*** Block opens ***

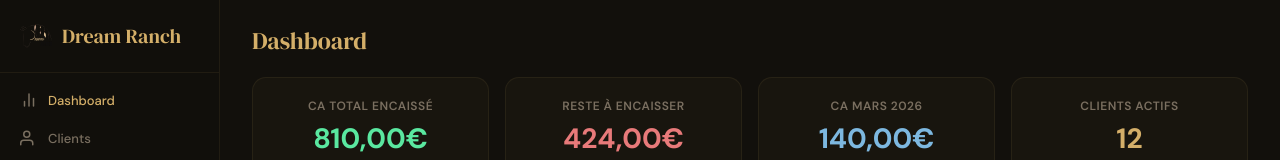
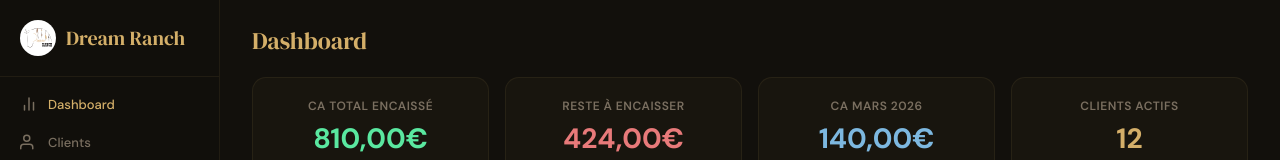
Before and after one commit to YodaDong/dream-ranch-logiciel, a React (Vite) app: page / in a window 1280 px wide. Shown: the top 160 px of the page. Built offline with nearby package versions, Linux system fonts and the light colour scheme.

Commit message:
v3.5.1: Logo fond blanc rond

```diff
--- a/src/components/DesktopApp.jsx
+++ b/src/components/DesktopApp.jsx
@@ -44,7 +44,7 @@ export default function DesktopApp({ctx}){
   return(
     <div style={D.wrap}>
       <aside style={D.side}>
-        <div style={D.logo}><img src="/logo.svg" alt="Dream Ranch" style={{width:32,height:32}}/><span style={D.logoT}>Dream Ranch</span></div>
+        <div style={D.logo}><div style={{width:36,height:36,borderRadius:"50%",background:"white",display:"flex",alignItems:"center",justifyContent:"center",flexShrink:0}}><img src="/logo.svg" alt="Dream Ranch" style={{width:28,height:28}}/></div><span style={D.logoT}>Dream Ranch</span></div>
         {navItems.map(it=>(
           <button key={it.id} onClick={()=>{setTab(it.id);setSelC(null);setSelV(null);}} style={{...D.navIt,color:tab===it.id||(!navItems.find(n=>n.id===tab)&&it.id==="dashboard")?"#d4af69":"#7a6f60",background:tab===it.id?"rgba(212,175,105,.06)":"transparent"}} className="bh">
             <Ico n={it.icon} s={18} c={tab===it.id?"#d4af69":"#7a6f60"}/>{it.label}
```
Also changed, not shown: src/components/MobileApp.jsx (+2 -2 lines), 1 other file (tests, documents, lock files or other folders).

*** Block closes ***

• [Assignment]
For the word "width", please say how many lines in the entries hold it, with only the number as the reply.

• [Answer box]
2